published: 21st August 2018
Creeper, a scrappy young teen, is done living on the streets of New Orleans. Instead, she wants to soar, and her sights are set on securing passage aboard the smuggler airship Midnight Robber. Her ticket: earning Captain Ann-Marie’s trust using a secret about a kidnapped Haitian scientist and a mysterious weapon he calls The Black God’s Drums.
But Creeper keeps another secret close to heart–Oya, the African orisha of the wind and storms, who speaks inside her head and grants her divine powers. And Oya has her own priorities concerning Creeper and Ann-Marie…
Galley provided by publisher
Honestly, this is how you write novellas. With enough worldbuilding and plot and characterisation that you simultaneously feel that it works as a novella but also that it could be expanded into an entire novel. And The Black God’s Drums does all that so well.

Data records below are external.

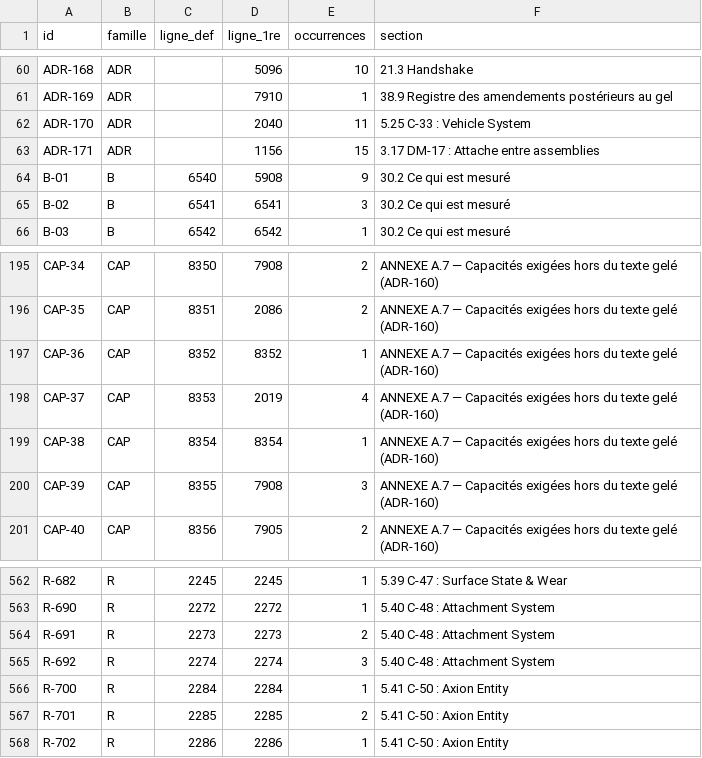
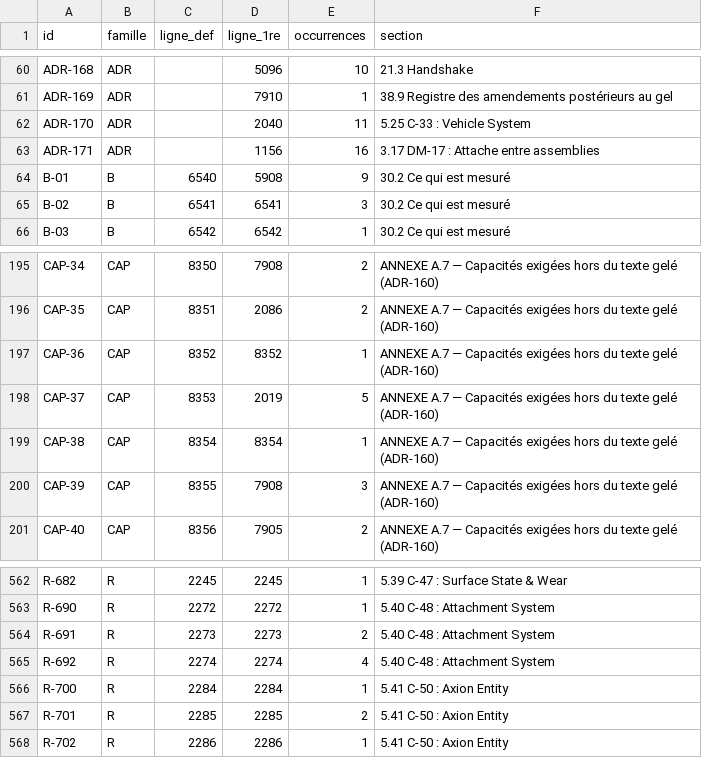
Before and after one commit to JLSkyzer/AXIONENGINE, a TSV file: docs/spec/ID-MAP.tsv, drawn as a sheet; only a part is shown, gaps mark what is left out.

```diff
--- a/docs/spec/ID-MAP.tsv
+++ b/docs/spec/ID-MAP.tsv
@@ -62,3 +62,3 @@ ADR-169	ADR		7910	1	38.9 Registre des amendements postérieurs au gel
 ADR-170	ADR		2040	11	5.25 C-33 : Vehicle System
-ADR-171	ADR		1156	15	3.17 DM-17 : Attache entre assemblies
+ADR-171	ADR		1156	16	3.17 DM-17 : Attache entre assemblies
 B-01	B	6540	5908	9	30.2 Ce qui est mesuré
@@ -197,3 +197,3 @@ CAP-35	CAP	8351	2086	2	ANNEXE A.7 — Capacités exigées hors du texte gelé (A
 CAP-36	CAP	8352	8352	1	ANNEXE A.7 — Capacités exigées hors du texte gelé (ADR-160)
-CAP-37	CAP	8353	2019	4	ANNEXE A.7 — Capacités exigées hors du texte gelé (ADR-160)
+CAP-37	CAP	8353	2019	5	ANNEXE A.7 — Capacités exigées hors du texte gelé (ADR-160)
 CAP-38	CAP	8354	8354	1	ANNEXE A.7 — Capacités exigées hors du texte gelé (ADR-160)
@@ -564,3 +564,3 @@ R-690	R	2272	2272	1	5.40 C-48 : Attachment System
 R-691	R	2273	2273	2	5.40 C-48 : Attachment System
-R-692	R	2274	2274	3	5.40 C-48 : Attachment System
+R-692	R	2274	2274	4	5.40 C-48 : Attachment System
 R-700	R	2284	2284	1	5.41 C-50 : Axion Entity
```
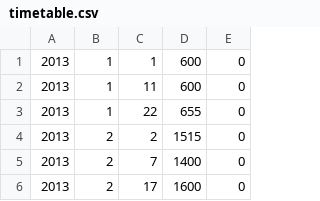
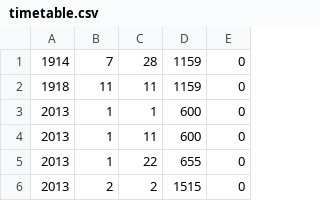
Before and after one commit to KoRIOz675/Algorithms_and_Programming_mini_project1, a CSV file: mini_project1/src/main/resources/timetable.csv, drawn as a sheet; only a part is shown; the shorter side is filled out with more unchanged rows; the diff names each change by its address in the sheet, - before the commit and + after, or states it on an @@ line.

```diff
--- a/mini_project1/src/main/resources/timetable.csv
+++ b/mini_project1/src/main/resources/timetable.csv
+row 1: 1914 | 7 | 28 | 1159 | 0
+row 2: 1918 | 11 | 11 | 1159 | 0
```
Also changed, not shown: mini_project1/src/main/resources/pilots.csv, 7 other files.
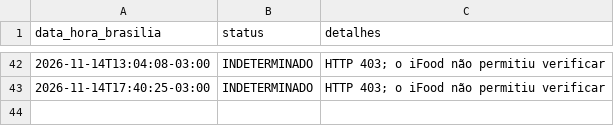
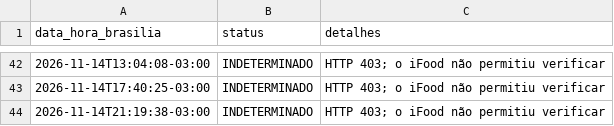
Before and after one commit to LuahCaroline/baudelaire-monitor, a CSV file: data/historico.csv, drawn as a sheet; only a part is shown, gaps mark what is left out; the diff names each change by its address in the sheet, - before the commit and + after, or states it on an @@ line.

```diff
--- a/data/historico.csv
+++ b/data/historico.csv
+row 44: 2026-11-14T21:19:38-03:00 | INDETERMINADO | HTTP 403; o iFood não permitiu verificar
```
Also changed, not shown: 1 other file.
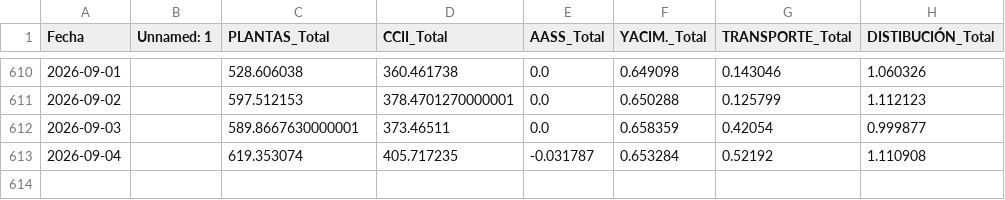
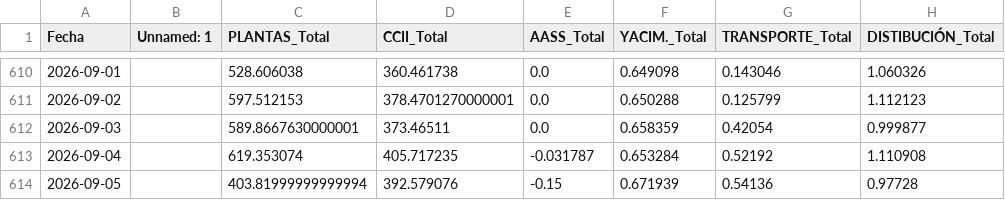
Before and after one commit to javiglejun/Entradas_gas, a CSV file: historico_entradas_transporte.csv, drawn as a sheet; only a part is shown, gaps mark what is left out; the diff names each change by its address in the sheet, - before the commit and + after, or states it on an @@ line.

```diff
--- a/historico_entradas_transporte.csv
+++ b/historico_entradas_transporte.csv
+row 614: 2026-09-05 |  | 403.81999999999994 | 392.579076 | -0.15 | 0.671939 | 0.54136 | 0.97728
```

This novella is an alternate, steampunk history set during the American Civil War, in which the Confederates and Union came to an truce (along with a number of other things, as explained better in the book than I could ever hope to summarise in this review). It follows Creeper, an orphan living on the streets, who overhears a Confederate plan to use a weapon known as the Black God’s Drums to defeat the Union once and for all, and plans to use the information to bargain her way onto an airship.
Sometimes, in a novella, it can feel like there’s either not enough worldbuilding or not enough plot, but in this one, there’s the perfect balance of both. The world and the characters in it are compelling, and there’s a fully realised plot as well. It’s so good, I even didn’t mind the present tense, which would usually be a bit of a problem for me.
If there’s one tiny thing that I didn’t really like, it was the strangely omniscient nuns. I get the plot needs to move along, but the fact they knew everything and had the right tools for the right moments in time, and even seemed to perhaps be able to see the future? It all felt a bit overly convenient. I’d have liked the main characters to have had to struggle a bit for the answers but there we go